Two Americas cross spectrums well beyond liberal envy politics

Craig Hall, Publisher
Craig Hall, Publisher

We all recall John Edwards’ campaign story about how there are two Americas and how that story was used to drive a wedge between the “haves” and “have nots.” And since Edwards was using the politics of envy to garner votes, he made sure to tell you that you were indeed a “have not.”

Fortunately for America, Democrats realized Edwards shouldn’t be given a pass on another one of our “two Americas” — the one where Democrats get away with infidelity because it’s a “private matter.”

Ironically, we can thank Bill Clinton — who got away in the privileged side of the liberal infidelity two Americas — for trapping Edwards. Democrats knew they could get away with circling the infidelity wagons for someone elected president, but also knew it’s a bad idea to run for president while being caught in an affair.
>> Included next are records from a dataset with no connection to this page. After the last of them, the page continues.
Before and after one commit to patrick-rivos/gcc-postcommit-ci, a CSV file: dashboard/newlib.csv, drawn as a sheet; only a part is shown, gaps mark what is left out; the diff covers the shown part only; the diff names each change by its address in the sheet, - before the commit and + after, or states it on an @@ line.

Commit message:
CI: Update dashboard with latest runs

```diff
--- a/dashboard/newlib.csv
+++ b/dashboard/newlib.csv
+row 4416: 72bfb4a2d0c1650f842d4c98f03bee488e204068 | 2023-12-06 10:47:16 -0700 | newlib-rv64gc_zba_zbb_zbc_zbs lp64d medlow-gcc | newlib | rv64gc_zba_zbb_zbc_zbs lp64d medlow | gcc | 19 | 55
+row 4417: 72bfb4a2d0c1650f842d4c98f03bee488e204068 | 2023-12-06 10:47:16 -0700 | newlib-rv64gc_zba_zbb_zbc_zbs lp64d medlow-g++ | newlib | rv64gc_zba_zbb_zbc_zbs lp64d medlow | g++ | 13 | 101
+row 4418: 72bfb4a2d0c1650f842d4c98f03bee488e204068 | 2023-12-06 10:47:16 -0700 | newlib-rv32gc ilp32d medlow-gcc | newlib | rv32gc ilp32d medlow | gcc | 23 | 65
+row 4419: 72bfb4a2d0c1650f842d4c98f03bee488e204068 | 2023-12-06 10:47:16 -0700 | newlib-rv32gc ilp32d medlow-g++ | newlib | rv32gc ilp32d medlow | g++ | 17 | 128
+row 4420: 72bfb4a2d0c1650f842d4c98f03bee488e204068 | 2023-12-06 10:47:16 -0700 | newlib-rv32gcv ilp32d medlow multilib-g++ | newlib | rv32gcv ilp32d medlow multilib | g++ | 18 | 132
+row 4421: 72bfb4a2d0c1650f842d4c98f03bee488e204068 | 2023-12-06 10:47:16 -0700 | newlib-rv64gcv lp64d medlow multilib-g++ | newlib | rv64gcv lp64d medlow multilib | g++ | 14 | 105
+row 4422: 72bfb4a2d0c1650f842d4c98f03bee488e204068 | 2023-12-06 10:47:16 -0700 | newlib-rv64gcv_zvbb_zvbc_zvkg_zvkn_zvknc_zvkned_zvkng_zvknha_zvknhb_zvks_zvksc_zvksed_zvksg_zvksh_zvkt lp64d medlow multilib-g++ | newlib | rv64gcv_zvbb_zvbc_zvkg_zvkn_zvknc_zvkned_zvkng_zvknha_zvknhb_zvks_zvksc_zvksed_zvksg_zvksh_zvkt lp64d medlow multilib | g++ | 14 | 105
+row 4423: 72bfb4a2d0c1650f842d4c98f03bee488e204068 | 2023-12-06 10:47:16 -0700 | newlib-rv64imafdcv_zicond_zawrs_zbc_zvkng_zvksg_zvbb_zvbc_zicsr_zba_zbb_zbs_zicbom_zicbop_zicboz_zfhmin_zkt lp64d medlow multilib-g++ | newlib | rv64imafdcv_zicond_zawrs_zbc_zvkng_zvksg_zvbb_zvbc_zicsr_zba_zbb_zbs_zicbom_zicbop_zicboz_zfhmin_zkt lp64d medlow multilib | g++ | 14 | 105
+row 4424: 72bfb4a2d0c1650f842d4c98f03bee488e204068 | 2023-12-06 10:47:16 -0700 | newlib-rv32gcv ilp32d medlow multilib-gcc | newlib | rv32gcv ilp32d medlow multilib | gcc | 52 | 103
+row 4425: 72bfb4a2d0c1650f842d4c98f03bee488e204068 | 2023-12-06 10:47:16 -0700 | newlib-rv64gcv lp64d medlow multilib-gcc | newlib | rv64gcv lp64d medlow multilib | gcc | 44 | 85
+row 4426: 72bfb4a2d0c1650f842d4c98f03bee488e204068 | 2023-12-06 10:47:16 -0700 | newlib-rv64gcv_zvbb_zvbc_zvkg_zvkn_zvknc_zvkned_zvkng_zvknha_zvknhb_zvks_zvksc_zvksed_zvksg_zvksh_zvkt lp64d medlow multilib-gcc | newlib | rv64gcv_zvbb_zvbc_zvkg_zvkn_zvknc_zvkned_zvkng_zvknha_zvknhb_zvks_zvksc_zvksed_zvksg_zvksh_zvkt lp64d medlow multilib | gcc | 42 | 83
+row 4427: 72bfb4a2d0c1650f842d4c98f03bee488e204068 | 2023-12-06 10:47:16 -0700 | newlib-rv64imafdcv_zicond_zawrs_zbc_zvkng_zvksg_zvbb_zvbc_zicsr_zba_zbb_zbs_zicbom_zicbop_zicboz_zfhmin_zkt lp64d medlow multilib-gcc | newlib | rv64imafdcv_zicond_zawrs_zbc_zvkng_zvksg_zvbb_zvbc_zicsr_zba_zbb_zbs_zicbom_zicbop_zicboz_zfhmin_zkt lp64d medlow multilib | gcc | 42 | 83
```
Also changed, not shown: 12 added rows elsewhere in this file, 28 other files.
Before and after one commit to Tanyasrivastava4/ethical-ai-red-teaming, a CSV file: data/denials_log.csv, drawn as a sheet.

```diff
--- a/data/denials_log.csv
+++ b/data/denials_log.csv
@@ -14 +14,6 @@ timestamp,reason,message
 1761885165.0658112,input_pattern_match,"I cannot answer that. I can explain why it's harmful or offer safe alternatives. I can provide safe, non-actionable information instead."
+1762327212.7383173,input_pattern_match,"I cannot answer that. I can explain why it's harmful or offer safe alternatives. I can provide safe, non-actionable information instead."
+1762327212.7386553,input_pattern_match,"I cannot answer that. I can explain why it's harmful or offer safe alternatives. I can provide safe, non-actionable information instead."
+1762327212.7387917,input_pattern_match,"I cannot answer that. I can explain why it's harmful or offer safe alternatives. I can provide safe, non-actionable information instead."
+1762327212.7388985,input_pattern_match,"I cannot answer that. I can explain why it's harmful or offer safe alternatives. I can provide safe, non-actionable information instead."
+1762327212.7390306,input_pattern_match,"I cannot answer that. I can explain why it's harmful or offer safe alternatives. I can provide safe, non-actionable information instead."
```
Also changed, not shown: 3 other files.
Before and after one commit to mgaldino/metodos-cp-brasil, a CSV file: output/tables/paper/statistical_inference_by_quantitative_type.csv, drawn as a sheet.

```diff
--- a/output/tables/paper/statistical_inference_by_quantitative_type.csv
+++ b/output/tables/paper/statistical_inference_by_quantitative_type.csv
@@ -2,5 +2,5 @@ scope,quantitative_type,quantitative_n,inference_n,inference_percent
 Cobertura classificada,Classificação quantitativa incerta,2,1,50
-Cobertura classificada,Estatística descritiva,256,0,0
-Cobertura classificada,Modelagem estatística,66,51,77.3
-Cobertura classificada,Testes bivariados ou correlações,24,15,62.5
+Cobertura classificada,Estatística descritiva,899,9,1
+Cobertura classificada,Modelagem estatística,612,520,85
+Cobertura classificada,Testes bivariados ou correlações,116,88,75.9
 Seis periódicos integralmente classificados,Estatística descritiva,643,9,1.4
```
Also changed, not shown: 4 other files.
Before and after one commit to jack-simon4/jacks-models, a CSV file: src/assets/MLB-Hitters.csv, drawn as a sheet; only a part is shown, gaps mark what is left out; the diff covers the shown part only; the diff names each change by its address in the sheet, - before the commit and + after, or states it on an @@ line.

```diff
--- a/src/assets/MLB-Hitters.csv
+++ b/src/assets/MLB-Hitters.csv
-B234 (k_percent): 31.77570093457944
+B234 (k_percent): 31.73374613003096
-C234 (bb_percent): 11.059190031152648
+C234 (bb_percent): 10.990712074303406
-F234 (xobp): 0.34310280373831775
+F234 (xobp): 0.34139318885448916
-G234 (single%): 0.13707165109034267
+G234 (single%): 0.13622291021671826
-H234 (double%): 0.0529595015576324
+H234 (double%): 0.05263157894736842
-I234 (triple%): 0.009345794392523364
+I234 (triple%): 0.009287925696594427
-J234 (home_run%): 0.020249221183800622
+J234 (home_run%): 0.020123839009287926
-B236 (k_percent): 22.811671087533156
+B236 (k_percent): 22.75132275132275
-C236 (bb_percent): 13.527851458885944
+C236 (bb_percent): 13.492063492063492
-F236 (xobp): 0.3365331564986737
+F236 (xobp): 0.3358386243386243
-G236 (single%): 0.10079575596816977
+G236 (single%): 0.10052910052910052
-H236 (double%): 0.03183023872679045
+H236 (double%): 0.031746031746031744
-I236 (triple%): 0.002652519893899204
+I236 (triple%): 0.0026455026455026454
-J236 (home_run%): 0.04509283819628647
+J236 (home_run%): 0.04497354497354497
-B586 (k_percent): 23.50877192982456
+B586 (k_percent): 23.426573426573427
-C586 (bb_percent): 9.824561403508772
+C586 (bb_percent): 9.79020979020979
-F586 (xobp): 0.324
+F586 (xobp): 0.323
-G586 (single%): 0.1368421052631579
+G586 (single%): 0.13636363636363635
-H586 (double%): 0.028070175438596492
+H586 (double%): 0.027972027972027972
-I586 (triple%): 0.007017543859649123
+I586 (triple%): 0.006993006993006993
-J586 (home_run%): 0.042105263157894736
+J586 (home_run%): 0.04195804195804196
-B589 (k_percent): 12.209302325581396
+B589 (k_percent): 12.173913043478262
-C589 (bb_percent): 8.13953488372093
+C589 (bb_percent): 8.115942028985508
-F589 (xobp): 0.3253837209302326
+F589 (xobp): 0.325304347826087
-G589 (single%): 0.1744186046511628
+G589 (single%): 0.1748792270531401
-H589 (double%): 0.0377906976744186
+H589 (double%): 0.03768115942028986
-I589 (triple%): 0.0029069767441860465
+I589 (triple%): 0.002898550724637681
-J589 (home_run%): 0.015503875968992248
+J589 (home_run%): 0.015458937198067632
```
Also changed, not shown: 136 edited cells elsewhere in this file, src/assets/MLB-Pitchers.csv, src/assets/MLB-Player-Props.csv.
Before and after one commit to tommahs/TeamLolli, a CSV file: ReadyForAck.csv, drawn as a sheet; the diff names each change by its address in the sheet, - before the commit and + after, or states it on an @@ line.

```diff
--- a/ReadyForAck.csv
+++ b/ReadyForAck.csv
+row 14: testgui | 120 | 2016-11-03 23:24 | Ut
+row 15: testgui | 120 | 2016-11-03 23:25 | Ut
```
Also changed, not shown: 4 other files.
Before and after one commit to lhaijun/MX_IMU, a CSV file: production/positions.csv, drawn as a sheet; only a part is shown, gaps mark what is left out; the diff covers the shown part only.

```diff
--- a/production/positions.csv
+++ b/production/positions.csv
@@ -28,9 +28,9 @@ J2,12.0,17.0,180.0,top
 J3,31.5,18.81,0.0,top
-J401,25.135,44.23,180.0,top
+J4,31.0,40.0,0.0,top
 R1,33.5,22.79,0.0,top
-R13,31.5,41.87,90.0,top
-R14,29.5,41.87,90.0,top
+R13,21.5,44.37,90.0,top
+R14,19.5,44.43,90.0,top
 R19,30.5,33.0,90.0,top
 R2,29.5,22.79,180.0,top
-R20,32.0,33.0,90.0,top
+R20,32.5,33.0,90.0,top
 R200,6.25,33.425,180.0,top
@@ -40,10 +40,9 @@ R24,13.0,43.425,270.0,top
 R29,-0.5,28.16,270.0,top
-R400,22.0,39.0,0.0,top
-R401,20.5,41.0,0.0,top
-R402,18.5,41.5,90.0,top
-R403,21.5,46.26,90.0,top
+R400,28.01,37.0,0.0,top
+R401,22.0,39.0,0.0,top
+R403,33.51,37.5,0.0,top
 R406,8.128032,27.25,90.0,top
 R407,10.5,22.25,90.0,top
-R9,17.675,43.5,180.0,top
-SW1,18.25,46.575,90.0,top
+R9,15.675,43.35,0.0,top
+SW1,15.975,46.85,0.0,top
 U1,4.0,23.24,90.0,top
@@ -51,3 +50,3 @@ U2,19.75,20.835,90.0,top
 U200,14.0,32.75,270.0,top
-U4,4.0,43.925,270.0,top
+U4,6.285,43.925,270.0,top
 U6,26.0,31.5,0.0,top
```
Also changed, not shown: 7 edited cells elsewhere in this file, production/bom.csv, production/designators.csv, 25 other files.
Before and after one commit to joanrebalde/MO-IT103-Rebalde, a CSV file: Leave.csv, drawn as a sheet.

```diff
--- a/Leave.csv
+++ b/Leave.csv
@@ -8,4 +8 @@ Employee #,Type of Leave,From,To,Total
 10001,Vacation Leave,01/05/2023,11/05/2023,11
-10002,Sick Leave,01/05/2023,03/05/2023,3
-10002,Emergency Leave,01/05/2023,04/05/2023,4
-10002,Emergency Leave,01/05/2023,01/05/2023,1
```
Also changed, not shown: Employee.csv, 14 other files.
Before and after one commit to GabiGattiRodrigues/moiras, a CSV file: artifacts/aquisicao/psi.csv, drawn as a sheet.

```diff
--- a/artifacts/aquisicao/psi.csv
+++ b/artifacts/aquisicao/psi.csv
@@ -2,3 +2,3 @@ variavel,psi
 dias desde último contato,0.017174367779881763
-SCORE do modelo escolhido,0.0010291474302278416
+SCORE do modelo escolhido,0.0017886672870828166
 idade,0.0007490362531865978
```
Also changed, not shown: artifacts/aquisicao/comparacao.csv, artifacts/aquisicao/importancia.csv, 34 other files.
So you can see there are two Americas inside the Democratic Party as well. No one needs to tell Bernie Sanders that fact. As Bernie learned, the “two Americas” way of thinking usually results in those on the wrong side finding out the hard way — all while being forced to know just whose rules by which the rest of us are forced to play. Hint: It’s not the rules of fairness or equality. Those rules certainly don’t apply to the power side of the Democratic Party’s two Americas.

I’m going to address the larger arena of two Americas known as liberals and conservatives. While I realize those generalities always cause sniping and poking, they’re also a huge factor in this whole Trump/Russia “collusion” crime of the century.

I hate to think it’s close to time for me to give up. If you read this column regularly, you know I’ve written several times over the past few years that what we need is more communication between folks who think differently. While I still believe that, I’m also coming to the conclusion those on the one side of America — liberals — have no intention of listening or even having a chat with conservatives on any topic for any reason, and most certainly not about the rule of law and Trump.

I say this because I was talking to a buddy (over a few beers) about Trump and the whole “Russian collusion” investigation. No matter what facts I stated, this well-educated friend insisted on making the conversation all about Trump, even though I was simply talking about equal application of the law for all people and specifically NOT defending any of Trump’s actions we both detested. And folks, that’s a huge chasm to navigate on two items of what should be easy agreement.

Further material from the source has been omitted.